*** Given records
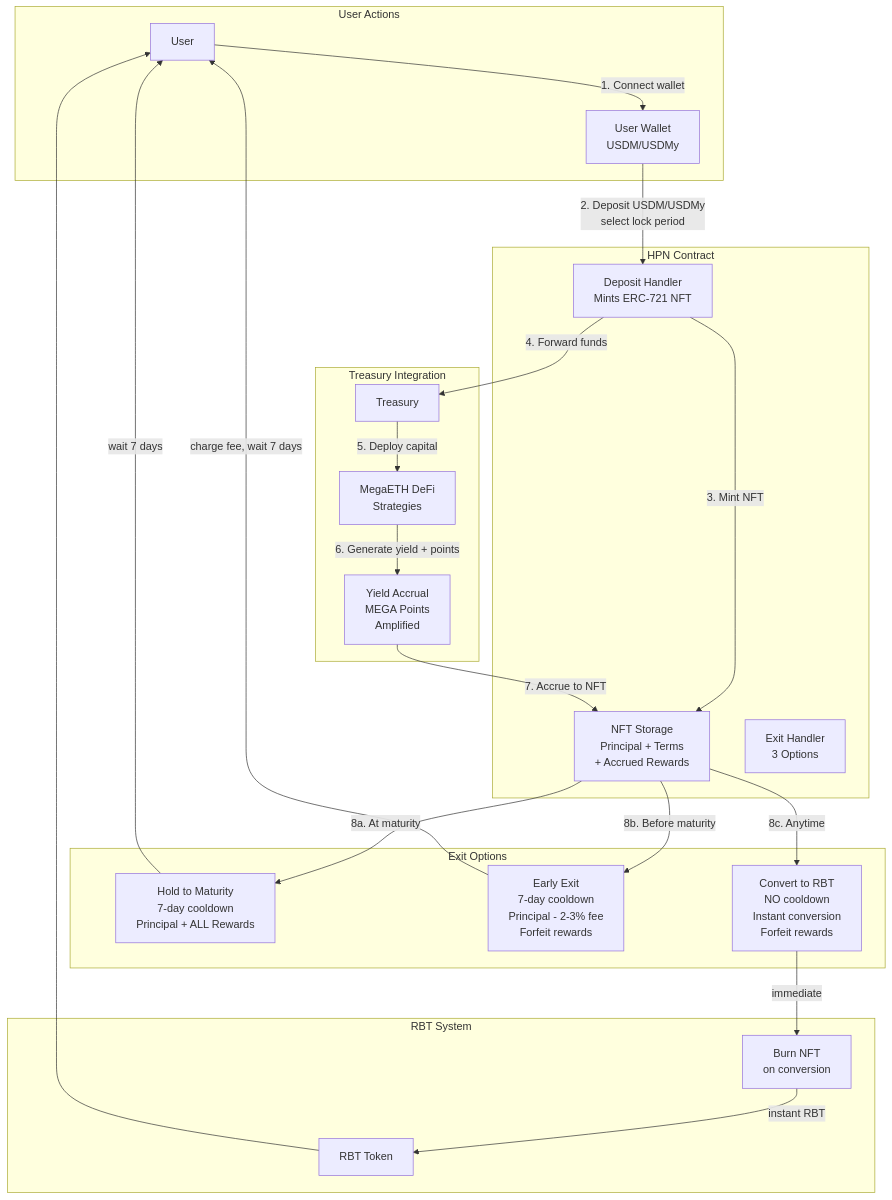
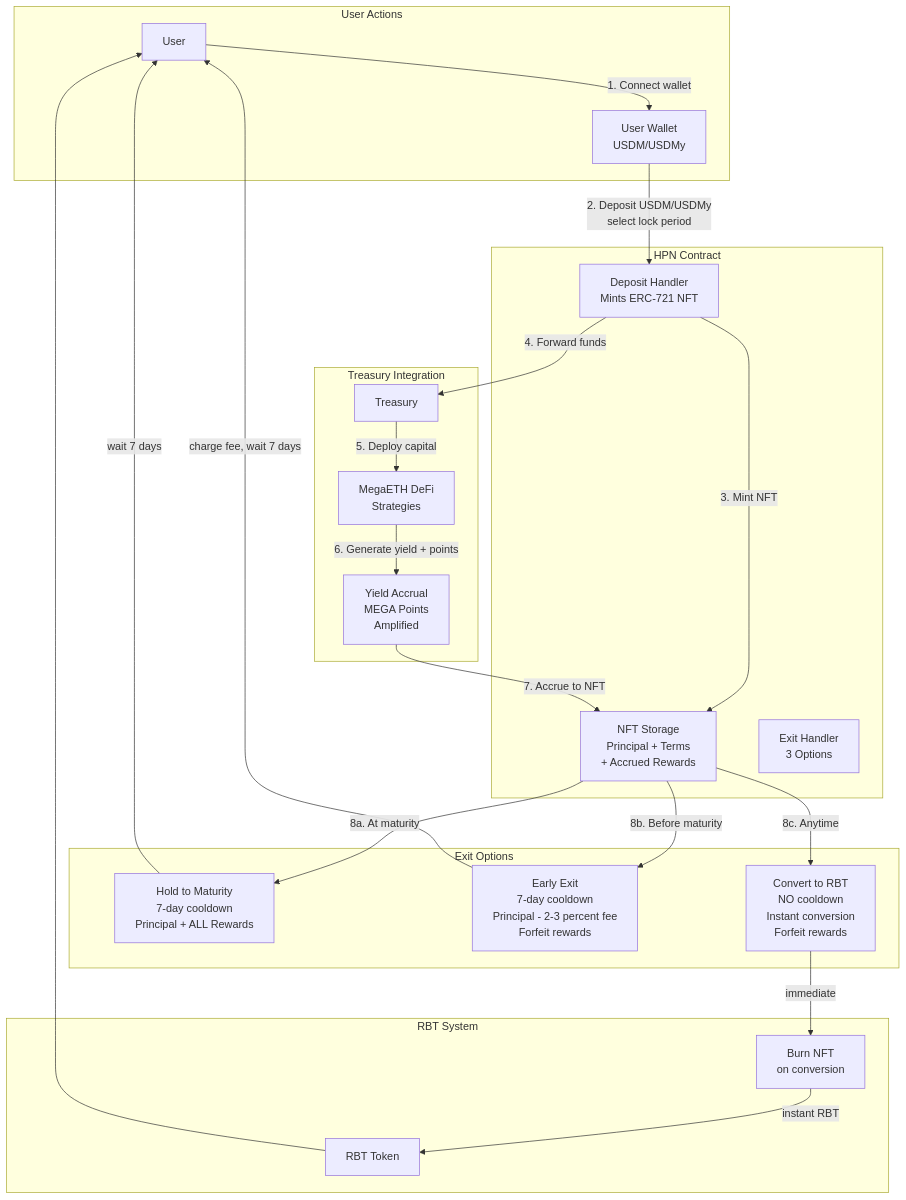
Before and after one commit to 0xJaehaerys/ohmega: the second of 6 diagrams in blackhaven-architecture-diagrams.md, drawn with Mermaid. The commit also changed other lines of this file, not shown here.

First line of the commit message:
Fix Mermaid syntax: replace % with percent

````diff
--- a/blackhaven-architecture-diagrams.md
+++ b/blackhaven-architecture-diagrams.md
@@ -87,49 +87,49 @@
 ```mermaid
 graph TB
     subgraph "User Actions"
         USER[User]
         WALLET[User Wallet<br/>USDM/USDMy]
     end
     
     subgraph "HPN Contract"
         DEPOSIT_HANDLER[Deposit Handler<br/>Mints ERC-721 NFT]
         NFT_STORAGE[NFT Storage<br/>Principal + Terms<br/>+ Accrued Rewards]
         EXIT_HANDLER[Exit Handler<br/>3 Options]
     end
     
     subgraph "Exit Options"
         MATURITY[Hold to Maturity<br/>7-day cooldown<br/>Principal + ALL Rewards]
-        EARLY_EXIT[Early Exit<br/>7-day cooldown<br/>Principal - 2-3% fee<br/>Forfeit rewards]
+        EARLY_EXIT[Early Exit<br/>7-day cooldown<br/>Principal - 2-3 percent fee<br/>Forfeit rewards]
         RBT_CONVERT[Convert to RBT<br/>NO cooldown<br/>Instant conversion<br/>Forfeit rewards]
     end
     
     subgraph "Treasury Integration"
         TREASURY[Treasury]
         DEFI[MegaETH DeFi<br/>Strategies]
         YIELD[Yield Accrual<br/>MEGA Points<br/>Amplified]
     end
     
     subgraph "RBT System"
         RBT[RBT Token]
         BURN[Burn NFT<br/>on conversion]
     end
     
     USER -->|1. Connect wallet| WALLET
     WALLET -->|2. Deposit USDM/USDMy<br/>select lock period| DEPOSIT_HANDLER
     DEPOSIT_HANDLER -->|3. Mint NFT| NFT_STORAGE
     DEPOSIT_HANDLER -->|4. Forward funds| TREASURY
     
     TREASURY -->|5. Deploy capital| DEFI
     DEFI -->|6. Generate yield + points| YIELD
     YIELD -->|7. Accrue to NFT| NFT_STORAGE
     
     NFT_STORAGE -->|8a. At maturity| MATURITY
     NFT_STORAGE -->|8b. Before maturity| EARLY_EXIT
     NFT_STORAGE -->|8c. Anytime| RBT_CONVERT
     
     MATURITY -->|wait 7 days| USER
     EARLY_EXIT -->|charge fee, wait 7 days| USER
     RBT_CONVERT -->|immediate| BURN
     BURN -->|instant RBT| RBT
     RBT --> USER
 ```
````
******
About this exercise: Leave out every line above except those from the line with "TREASURY -->|5. Deploy capital| DEFI" up to and including the line with "MATURITY -->|wait 7 days| USER", and copy those exactly.

Your response:
     TREASURY -->|5. Deploy capital| DEFI
     DEFI -->|6. Generate yield + points| YIELD
     YIELD -->|7. Accrue to NFT| NFT_STORAGE
     
     NFT_STORAGE -->|8a. At maturity| MATURITY
     NFT_STORAGE -->|8b. Before maturity| EARLY_EXIT
     NFT_STORAGE -->|8c. Anytime| RBT_CONVERT
     
     MATURITY -->|wait 7 days| USER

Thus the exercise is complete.